Research on gender marginalization presented at annual symposium


Olivia Swenson-Hultz

Olivia Swenson-Hultz | The Daily Eastern News Keynote Speaker Jenny Davis discusses the Two-Spirit Movement at the Seventh Annual Symposium of The Interdisciplinary Center for Global Diversity inside of the Arcola-Tuscola Room of the Martin Luther King Jr. University Union on Tuesday afternoon.

Olivia Swenson-Hultz, Associate News Editor

Research findings on the Two-Spirit Movement and The March First Movement, which fought against the marginalization of gender, were featured during the Seventh Annual Symposium of the Interdisciplinary Center for Global Diversity Tuesday afternoon.

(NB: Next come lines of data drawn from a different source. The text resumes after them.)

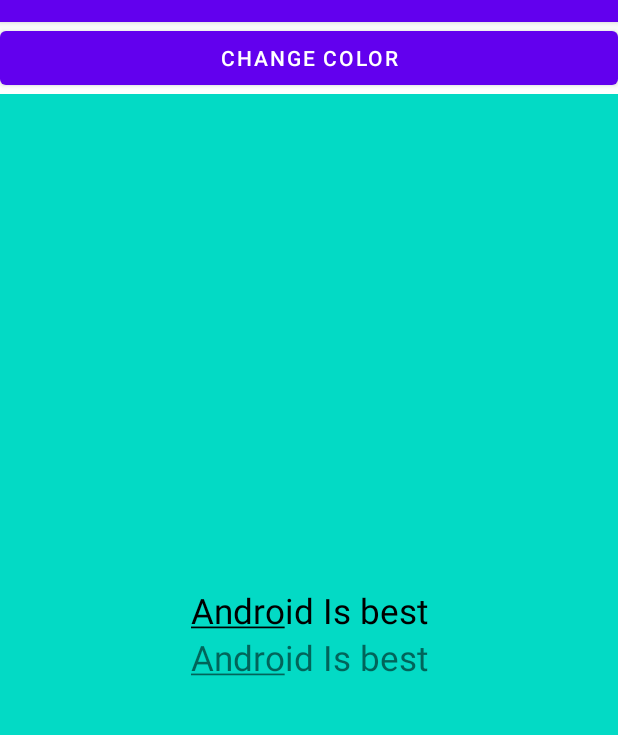
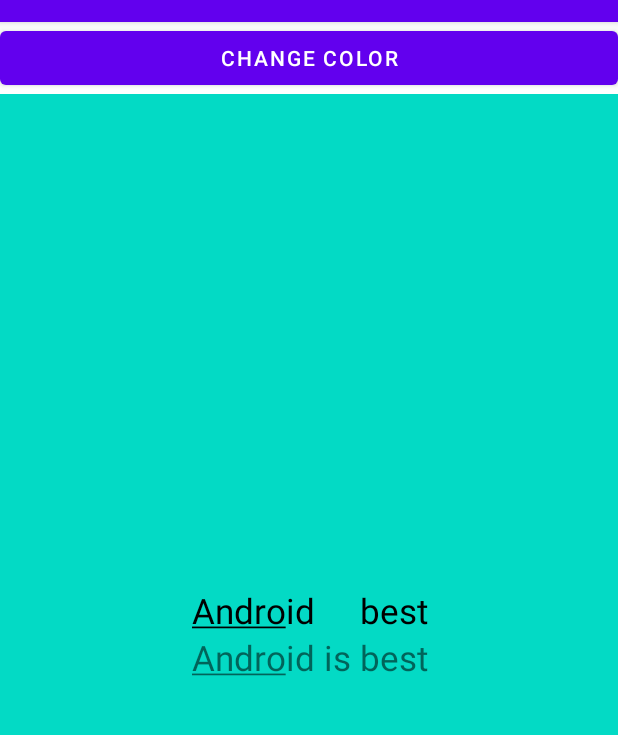
Before and after one commit to fsfaysalcse/ExpProj, an Android app: the screen it shows after launch (MainActivity), after a tap on "CHANGE COLOR", on a phone screen of 412 x 824 dp, the part 62-797 px from its top. Run offline under Robolectric (Android 15) with nearby library versions, the phone set to English and light mode, and no system bars.

Commit message:
Update Animation

```diff
--- a/app/src/main/java/com/example/motiontest/MainActivity.kt
+++ b/app/src/main/java/com/example/motiontest/MainActivity.kt
@@ -1,5 +1,7 @@
 package com.example.motiontest
 
+import android.animation.ObjectAnimator
+import android.animation.ValueAnimator
 import android.annotation.SuppressLint
 import android.graphics.Color
 import android.os.Bundle
@@ -30,7 +32,7 @@ class MainActivity : AppCompatActivity() {
         setContentView(R.layout.activity_main)
 
         val list = listOf<String>(
-            "Android Is best",
+            "Android is best",
             "IOS is optimized",
             "Linux is super",
             "Windows is buggy",
@@ -63,7 +65,7 @@ class MainActivity : AppCompatActivity() {
                 val span = SpannableStringBuilder(holder.textView.text)
 
 
-                val wordToFind = "love"
+                val wordToFind = "is"
                 val startIndex = spannableStringBuilder.indexOf(wordToFind)
 
                 Log.d("dgdsfgdsfgdfsg", "onCreate: $startIndex")
@@ -72,25 +74,49 @@ class MainActivity : AppCompatActivity() {
                     val endIndex = startIndex + wordToFind.length
 
 
-                    span.setSpan(
+                  /*  span.setSpan(
                         ForegroundColorSpan(Color.RED),
                         startIndex,
                         endIndex,
                         Spanned.SPAN_EXCLUSIVE_EXCLUSIVE
-                    )
-                    holder.textView.text = span
+                    )*/
 
-                    /*  val handler = Handler()
+                /*    holder.textView.text = span
+
+                    *//*  val handler = Handler()
                       val runnable = Runnable {
                           spannableStringBuilder.removeSpan(span)
                           holder.textView.text = spannableStringBuilder
                       }
-                      handler.postDelayed(runnable, 3000)*/
+                      handler.postDelayed(runnable, 3000)*//*
 
                     holder.textView.postDelayed({
                         spannableStringBuilder.removeSpan(span)
                         holder.textView.text = spannableStringBuilder
-                    }, 3000)
+                    }, 3000)*/
+
+                    val highlightSpan = ForegroundColorSpan(Color.YELLOW)
+
+
+                    span.setSpan(highlightSpan, startIndex, endIndex, Spannable.SPAN_EXCLUSIVE_EXCLUSIVE)
+                    holder.textView.text = span
+
+                    val animator = ValueAnimator.ofArgb(Color.YELLOW, Color.TRANSPARENT)
+                    animator.duration = 2000 // 2 seconds
+                    animator.addUpdateListener { animator ->
+                        val color = animator.animatedValue as Int
+
+                        val highlightSpan = ForegroundColorSpan(color)
+                        span.setSpan(highlightSpan, startIndex, endIndex, Spannable.SPAN_EXCLUSIVE_EXCLUSIVE)
+                        holder.textView.text = span
+                        holder.textView.invalidate()
+                    }
+                    animator.start()
+
+
+
+
+
                 }
 
             }
```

History professor Jinhee Lee and Jenny Davis, an assistant professor of anthropology at The University of Illinois, Urbana-Champaign, presented their findings in the Arcola-Tuscola Room of the Martin Luther King Jr. University Union.

Lee discussed her research on how the “March First Movement” resulted in victims of thought crime.

She presented the same research at the Association for Asian Studies Conference last month in Washington D.C.

The March First Movement was when peaceful protesters took to the streets and called for independence during a colonial period of harsh military rule of Korea by Japan, Lee said.

Lee said she decided to center her research around the March First Movement because it is one of the few largely recognized colonial movements that involved women.

“The March First Movement is well known in Korean history but all National Korean figures celebrated today are men,” Lee said. “Knowing that women endured as much as men under Japanese colonial rule but weren’t celebrated the same way got me interested.”

She said after reading accounts of women being imprisoned and tortured inside of English Missionary texts she decided to conduct her research.

Lee said women were subject to various forms of torture after being arrested, such as hanging from the ceiling and having to be naked in front of prosecutors.

“Recently, since the #MeToo Movement, people are looking at how women aren’t part of the history of Korea and are looking more at these stories and recognizing women’s roles in history,” Lee said.

Davis said she chose to research the “Two-Spirit Movement” because it is part of her heritage as a member of the Chickasaw Nation.

Two-Spirit refers to an identity designation where people identify as being both male and female, Davis said.

Davis said there were 500 different tribes, many of which did not choose to use binary gender systems, such as the Navajo Tribe that had five genders.

“The majority of indigenous communities have terms for multiple genders. Two-Spirit can appeal to all the different sexual acronyms,” Davis said.

She said the Two-Spirit Movement is building on the emergence of the largely white, gay movement.

“We’re double marginalized based on our ethnicity, gender and sexuality. Participating in the Two-Spirit Movement was the only time we didn’t feel marginalized based on our ethnicity, gender and sexuality,” Davis said.

Olivia Swenson-Hultz can be reached at 581-2812 or [email protected].